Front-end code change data
********************

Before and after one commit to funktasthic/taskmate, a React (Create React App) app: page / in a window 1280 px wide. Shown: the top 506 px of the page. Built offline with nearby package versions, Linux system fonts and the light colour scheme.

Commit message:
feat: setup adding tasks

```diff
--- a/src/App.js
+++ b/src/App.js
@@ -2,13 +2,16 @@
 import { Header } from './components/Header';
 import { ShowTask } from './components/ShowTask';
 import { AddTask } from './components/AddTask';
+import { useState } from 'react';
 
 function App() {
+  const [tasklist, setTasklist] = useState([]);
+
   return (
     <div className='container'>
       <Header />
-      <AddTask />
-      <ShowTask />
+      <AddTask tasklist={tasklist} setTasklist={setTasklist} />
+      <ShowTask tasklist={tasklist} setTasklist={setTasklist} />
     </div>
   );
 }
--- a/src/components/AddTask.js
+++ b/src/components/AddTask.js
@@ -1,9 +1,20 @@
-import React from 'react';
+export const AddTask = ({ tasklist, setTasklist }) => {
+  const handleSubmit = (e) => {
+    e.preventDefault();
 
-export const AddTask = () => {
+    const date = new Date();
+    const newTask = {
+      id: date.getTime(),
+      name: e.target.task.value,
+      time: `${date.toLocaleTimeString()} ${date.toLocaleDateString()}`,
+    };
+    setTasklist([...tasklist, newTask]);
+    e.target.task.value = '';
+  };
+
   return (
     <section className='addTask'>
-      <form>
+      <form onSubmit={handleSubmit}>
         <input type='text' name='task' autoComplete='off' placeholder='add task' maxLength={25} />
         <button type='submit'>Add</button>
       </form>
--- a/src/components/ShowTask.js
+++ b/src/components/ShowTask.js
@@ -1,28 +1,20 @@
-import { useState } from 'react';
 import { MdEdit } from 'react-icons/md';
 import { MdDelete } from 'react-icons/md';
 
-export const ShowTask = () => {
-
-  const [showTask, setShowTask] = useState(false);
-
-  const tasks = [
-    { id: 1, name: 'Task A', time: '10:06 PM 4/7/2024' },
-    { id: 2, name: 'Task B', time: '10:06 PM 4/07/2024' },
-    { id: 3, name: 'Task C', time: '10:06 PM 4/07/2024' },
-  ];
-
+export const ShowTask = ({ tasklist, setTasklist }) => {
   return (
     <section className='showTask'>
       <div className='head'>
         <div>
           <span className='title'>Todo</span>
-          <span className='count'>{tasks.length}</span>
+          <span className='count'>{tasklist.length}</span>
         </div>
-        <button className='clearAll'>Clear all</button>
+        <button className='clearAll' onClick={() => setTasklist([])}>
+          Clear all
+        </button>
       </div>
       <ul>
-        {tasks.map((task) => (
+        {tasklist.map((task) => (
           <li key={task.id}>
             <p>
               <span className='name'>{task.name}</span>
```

********************

What to produce =
Repeat the records above exactly, leaving none out.

Exercise solution =
Before and after one commit to funktasthic/taskmate, a React (Create React App) app: page / in a window 1280 px wide. Shown: the top 506 px of the page. Built offline with nearby package versions, Linux system fonts and the light colour scheme.

Commit message:
feat: setup adding tasks

```diff
--- a/src/App.js
+++ b/src/App.js
@@ -2,13 +2,16 @@
 import { Header } from './components/Header';
 import { ShowTask } from './components/ShowTask';
 import { AddTask } from './components/AddTask';
+import { useState } from 'react';
 
 function App() {
+  const [tasklist, setTasklist] = useState([]);
+
   return (
     <div className='container'>
       <Header />
-      <AddTask />
-      <ShowTask />
+      <AddTask tasklist={tasklist} setTasklist={setTasklist} />
+      <ShowTask tasklist={tasklist} setTasklist={setTasklist} />
     </div>
   );
 }
--- a/src/components/AddTask.js
+++ b/src/components/AddTask.js
@@ -1,9 +1,20 @@
-import React from 'react';
+export const AddTask = ({ tasklist, setTasklist }) => {
+  const handleSubmit = (e) => {
+    e.preventDefault();
 
-export const AddTask = () => {
+    const date = new Date();
+    const newTask = {
+      id: date.getTime(),
+      name: e.target.task.value,
+      time: `${date.toLocaleTimeString()} ${date.toLocaleDateString()}`,
+    };
+    setTasklist([...tasklist, newTask]);
+    e.target.task.value = '';
+  };
+
   return (
     <section className='addTask'>
-      <form>
+      <form onSubmit={handleSubmit}>
         <input type='text' name='task' autoComplete='off' placeholder='add task' maxLength={25} />
         <button type='submit'>Add</button>
       </form>
--- a/src/components/ShowTask.js
+++ b/src/components/ShowTask.js
@@ -1,28 +1,20 @@
-import { useState } from 'react';
 import { MdEdit } from 'react-icons/md';
 import { MdDelete } from 'react-icons/md';
 
-export const ShowTask = () => {
-
-  const [showTask, setShowTask] = useState(false);
-
-  const tasks = [
-    { id: 1, name: 'Task A', time: '10:06 PM 4/7/2024' },
-    { id: 2, name: 'Task B', time: '10:06 PM 4/07/2024' },
-    { id: 3, name: 'Task C', time: '10:06 PM 4/07/2024' },
-  ];
-
+export const ShowTask = ({ tasklist, setTasklist }) => {
   return (
     <section className='showTask'>
       <div className='head'>
         <div>
           <span className='title'>Todo</span>
-          <span className='count'>{tasks.length}</span>
+          <span className='count'>{tasklist.length}</span>
         </div>
-        <button className='clearAll'>Clear all</button>
+        <button className='clearAll' onClick={() => setTasklist([])}>
+          Clear all
+        </button>
       </div>
       <ul>
-        {tasks.map((task) => (
+        {tasklist.map((task) => (
           <li key={task.id}>
             <p>
               <span className='name'>{task.name}</span>
```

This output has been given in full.